Skip to content. Skip to main navigation.

Spring 2016

Inquiry Magazine Archive

  • Winter 2016

    Winter 2016: Energy Evolution

    From carbon dioxide conversion to landfill mining, researchers at UTA are seeking viable alternative energy options.

  • Spring 2016

    Spring 2016: Premium Blend

    Found in everything from space shuttles to dental fillings, composite materials have thoroughly infiltrated modern society. But their potential is still greatly untapped, offering researchers ample opportunity for discovery.

  • Fall 2015

    Fall 2015: Collision Course

    Within the particle showers created at the Large Hadron Collider, answers to some of the universe’s mysteries are waiting.

  • Spring 2015

    Spring 2015: Almost Human

    Model systems like pigeons can help illuminate our own evolutionary and genomic history.

  • Fall 2014

    Fall 2014: Small Wonder

    UT Arlington's tiny windmills are bringing renewable energy to a whole new scale.

  • Winter 2014

    Winter 2014: Overdue for an Overhaul

    The stability of our highways, pipelines, and even manholes is reaching a breaking point.

  • 2012

    2012: Mystery solved?

    Scientists believe they have discovered a subatomic particle that is crucial to understanding the universe.

  • 2011

    2011: Boosting brain power

    UT Arlington researchers unlock clues to the human body’s most mysterious and complex organ.

  • 2010

    2010: Powered by genetics

    UT Arlington researchers probe the hidden world of microbes in search of renewable energy sources.

  • 2009

    2009: Winning the battle against pain

    Wounded soldiers are benefiting from Robert Gatchel’s program that combines physical rehabilitation with treatment for post-traumatic stress disorder.

  • 2009

    2007: Sensing a solution

    Tiny sensors implanted in the body show promise in combating acid reflux disease, pain and other health problems.

  • 2006

    2006:Semiconductors: The next generation

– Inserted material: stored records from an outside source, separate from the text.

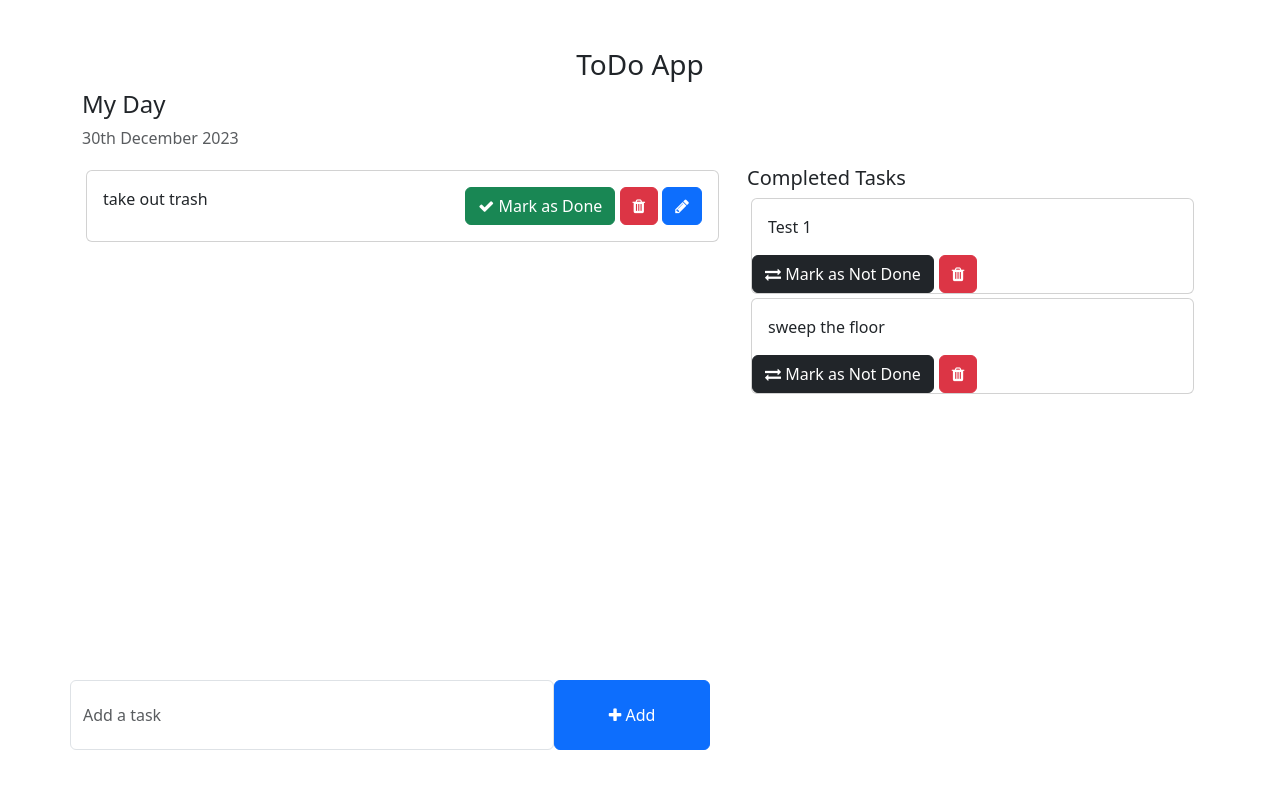
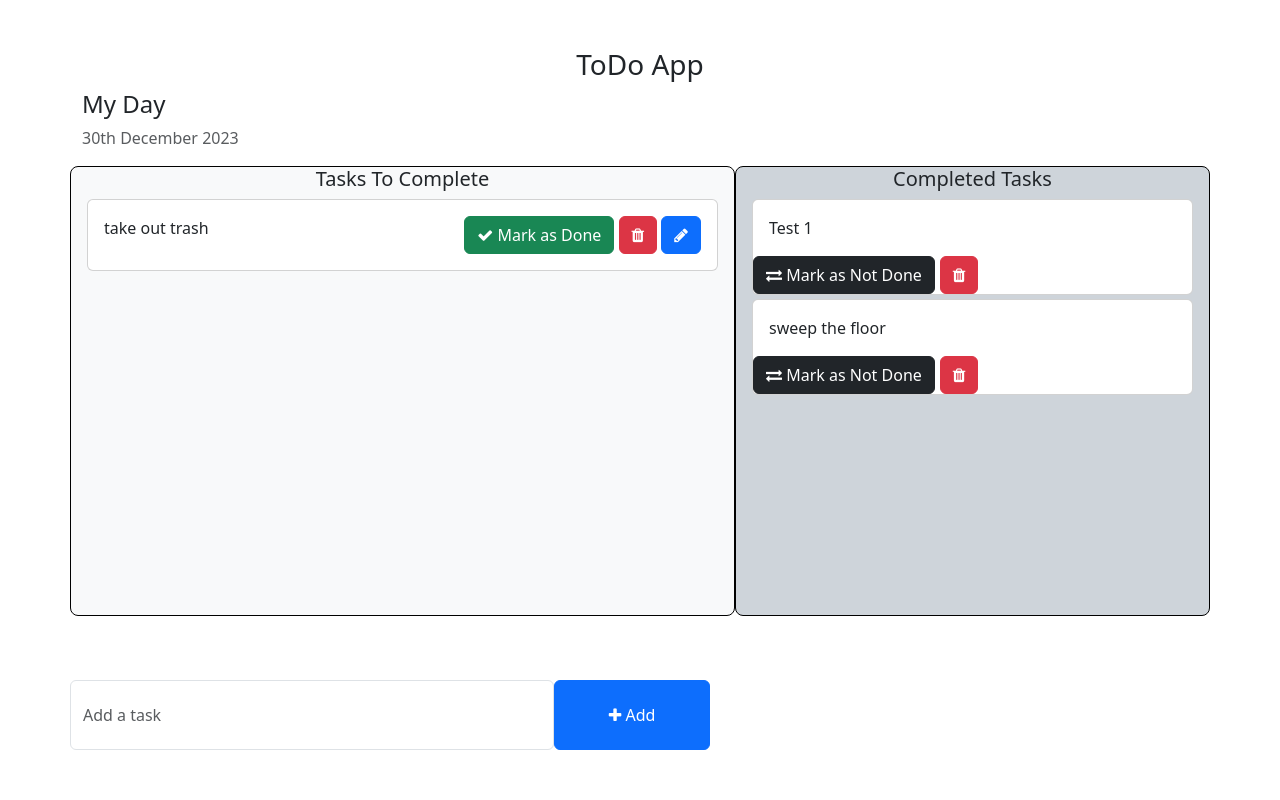
Before and after one commit to Kenmitchell2012/todo, a Django app: page / in a window 1280 px wide. Run offline with Django 4.2, Linux system fonts and the light colour scheme; data comes from the database, SQL or seed files in the repository; both versions use the stored data as it was after the commit.

Commit message:
css changes

```diff
--- a/templates/home.html
+++ b/templates/home.html
@@ -25,7 +25,9 @@
         <div class="row">
             <h4>My Day</h4>
             <p class="text-muted">{% now "jS F Y" %}</p>
-            <div class="col-md-7 col-lg-7" style="height: 450px; overflow: scroll;">
+            <div class=" bg-light col-md-7 col-lg-7" style="border-radius: 8px; border: 1px solid #000; height: 450px; overflow: scroll;">
+                <h5 class="text-center">Tasks To Complete</h5>
+
                 <!-- List of all the tasks for the day -->
                 {% if tasks %}
                     {% for task in tasks %}
@@ -45,8 +47,8 @@
                 {% endif %}
             </div>
 
-            <div class="col-md-5 col-lg-5">
-                <h5>Completed Tasks</h5>
+            <div style="border: 1px solid #000; border-radius: 8px;" class="bg-dark-subtle col-md-5 col-lg-5">
+                <h5 class="text-center">Completed Tasks</h5>
 
                 {% if completed_tasks %}
                     <!-- List of all the tasks that have completed -->
```
Also changed, not shown: db.sqlite3.
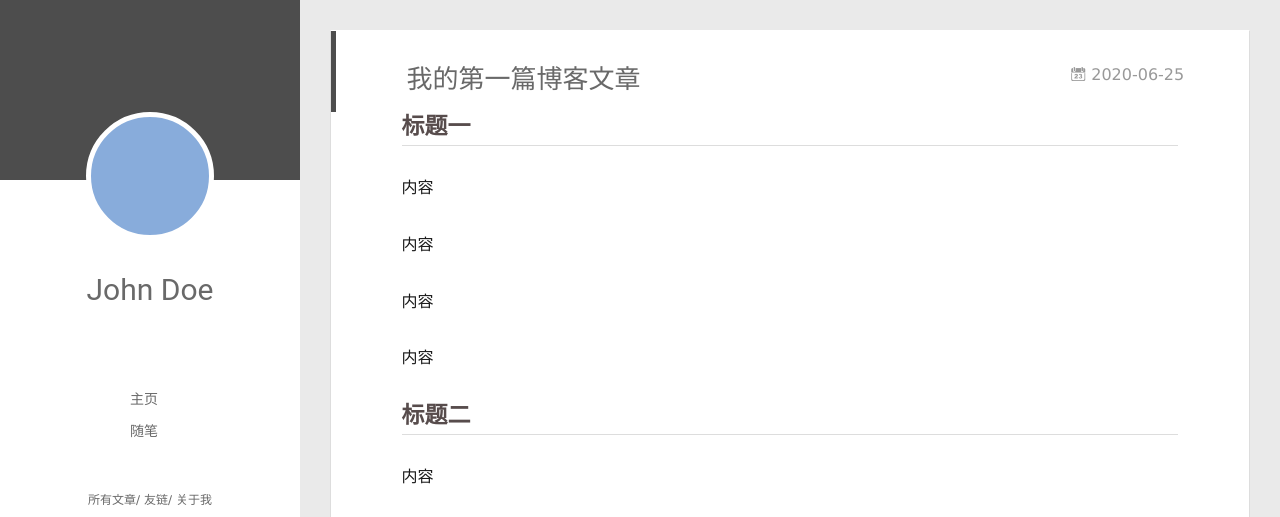
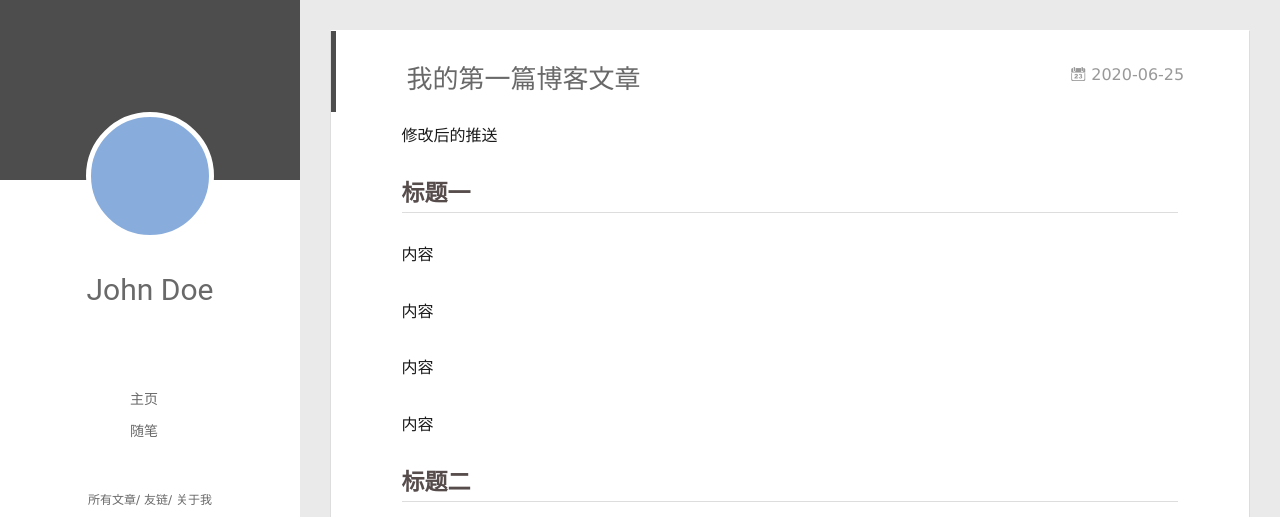
Before and after one commit to zhanglongxin233/zhanglongxin233.github.io, a plain HTML site: page index.html in a window 1280 px wide. Shown: the top 517 px of the page. Drawn offline with Linux system fonts and the light colour scheme; no server answers.

Commit message:
Site updated: 2020-06-25 01:55:23

```diff
--- a/index.html
+++ b/index.html
@@ -172,7 +172,8 @@
 
     <div class="article-entry" itemprop="articleBody">
 
-        <h2 id="标题一"><a href="#标题一" class="headerlink" title="标题一"></a>标题一</h2><p>内容</p>
+        <p>修改后的推送</p>
+<h2 id="标题一"><a href="#标题一" class="headerlink" title="标题一"></a>标题一</h2><p>内容</p>
 <p>内容</p>
 <p>内容</p>
 <p>内容</p>
```
Also changed, not shown: 2020/06/25/我的第一篇博客文章/index.html (+5 -4 lines).
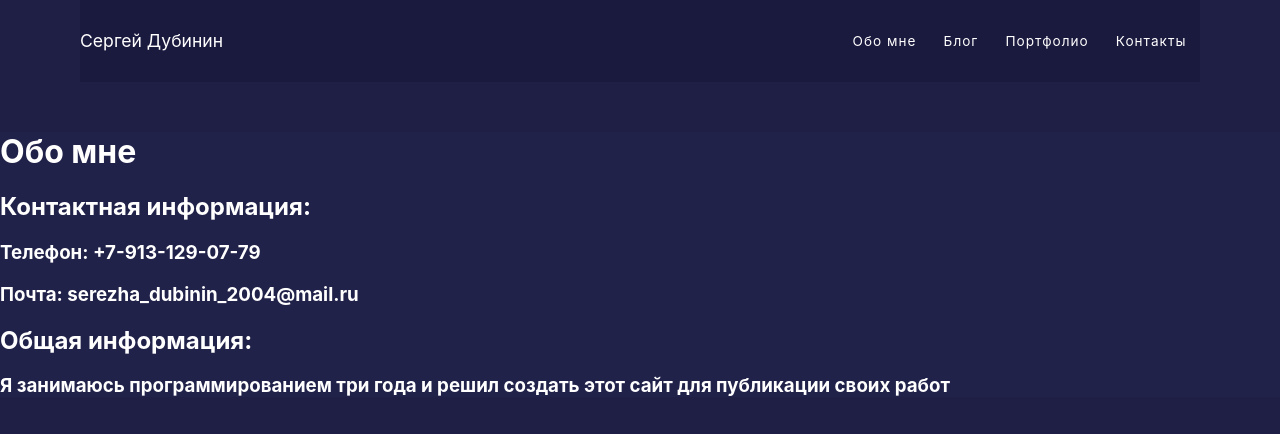
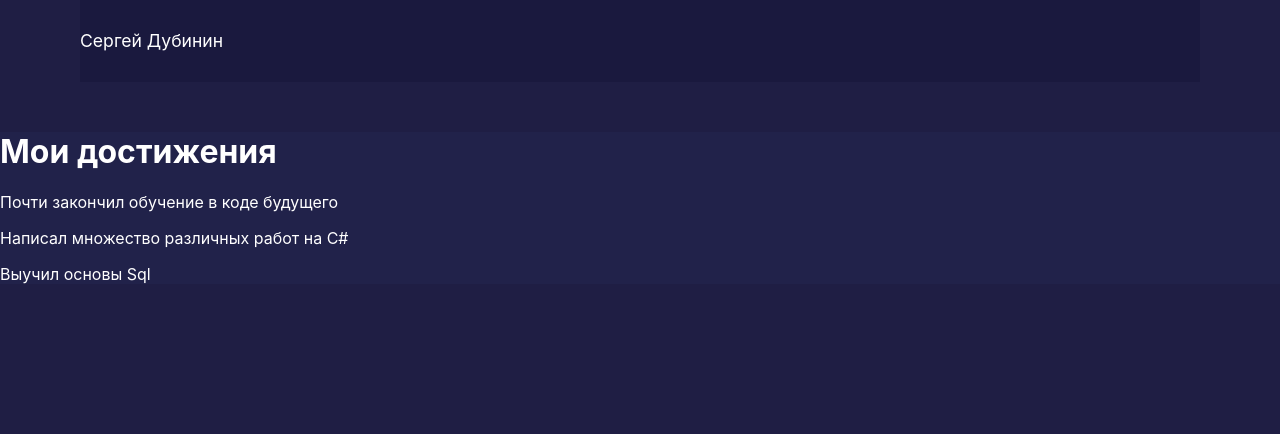
Before and after one commit to Noobachyo/svelte-test, a SvelteKit app: page /about in a window 1280 px wide. Shown: the top 434 px of the page. Built offline with nearby package versions, Linux system fonts and the light colour scheme.

Commit message:
4.5 samostoyatelnya

```diff
--- a/src/routes/+layout.svelte
+++ b/src/routes/+layout.svelte
@@ -22,22 +22,22 @@ class="link">{link.title}</a>
  {
  title: 'Обо мне',
  href: '/about',
- isShow: true,
+ isShow: false,
  },
  {
  title: 'Блог',
  href: '/blog',
- isShow: true,
+ isShow: false,
  },
  {
  title: 'Портфолио',
  href: '/project',
- isShow: true,
+ isShow: false,
  },
  {
  title: 'Контакты',
  href: '/contact',
- isShow: true,
+ isShow: false,
  },
  {
  title: 'temp',
--- a/src/routes/+page.svelte
+++ b/src/routes/+page.svelte
@@ -11,8 +11,8 @@
       <p class='text-2'>приветствую вас на своем сайте!</p>
       </h1>
     </div>
-        <h2 class='subtitle'>На этом сайте вы можете ознакомиться со мной, моим портфолио и информацией обо мне</h2>
-        <div style='color:black' class='scroll-button animate-scroll'tabindex='0'><a href='/about'>Обо мне</a>
+        <h2 class='subtitle'>Кликнув по ссылке ниже, вы можете ознакомиться с моими достижениями в программировании</h2>
+        <div style='color:black' class='scroll-button animate-scroll'tabindex='0'><a href='/about'>По этой ссылке</a>
         <div class='arrow'>→</div>
         </div>
     </div>
--- a/src/routes/about/+page.svelte
+++ b/src/routes/about/+page.svelte
@@ -1,6 +1,5 @@
-<h1>Обо мне</h1>
-<h2>Контактная информация:</h2>
-<h3>Телефон: +7-913-129-07-79</h3>
-<h3>Почта: serezha_dubinin_2004@mail.ru</h3>
-<h2>Общая информация:</h2>
-<h3>Я занимаюсь программированием три года и решил создать этот сайт для публикации своих работ</h3>
+<h1>Мои достижения</h1>
+
+<p>Почти закончил обучение в коде будущего</p>
+<p>Написал множество различных работ на С#</p>
+<p>Выучил основы Sql</p>
```
Also changed, not shown: two_numbers/package.json (added, +12 -0 lines).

    Nanotechnology researchers pursue hybrid silicon chips with life-saving potential.

  • 2005

    2005: Imaging is everything

    Biomedical engineers combat diseases with procedures that are painless to patients.



Faculty research is gaining attention in national and international publications  

Distinguished Professor of Chemistry and Biochemistry Krishnan Rajeshwar's research on new, high-performing materials for cells that harness sunlight to split carbon dioxide and water into usable fuels was the cover article of ChemElectroChem Europe in February 2016.

Electrical engineering Associate Professor Samir Iqbal developed a novel cancer cell detection method that improves early diagnosis by tracking cellular behavior in real-time. His work was published in Nature.

In Physiological Genomics, biologist Todd Castoe and Ph.D. student Audra Andrew describe how dramatic changes in the anatomy and physiology of the Burmese python after it eats a large meal are controlled by a series of alterations in its gene expression.

Stephanie Cole, associate professor of history, co-edited the book Texas Women: Their Histories, Their Lives.

Education Assistant Professor Kathryn Pole published a study in The Reading Teacher, journal of the International Literacy Association, showing that young children who write letters to extended family members can improve their literacy skills.

Brian Dennis, mechanical and aerospace engineering professor, and Frederick MacDonnell, chemistry and biochemistry chair, published a study on their new fuel conversion process in the Proceedings of the National Academy of Sciences.

A study in Archives of Sexual Behavior led by Distinguished Professor of Psychology William Ickes and graduate student Eric Russell explores why many heterosexual women develop close friendships with gay men.

More articles from this issue

UT Arlington - Office of Research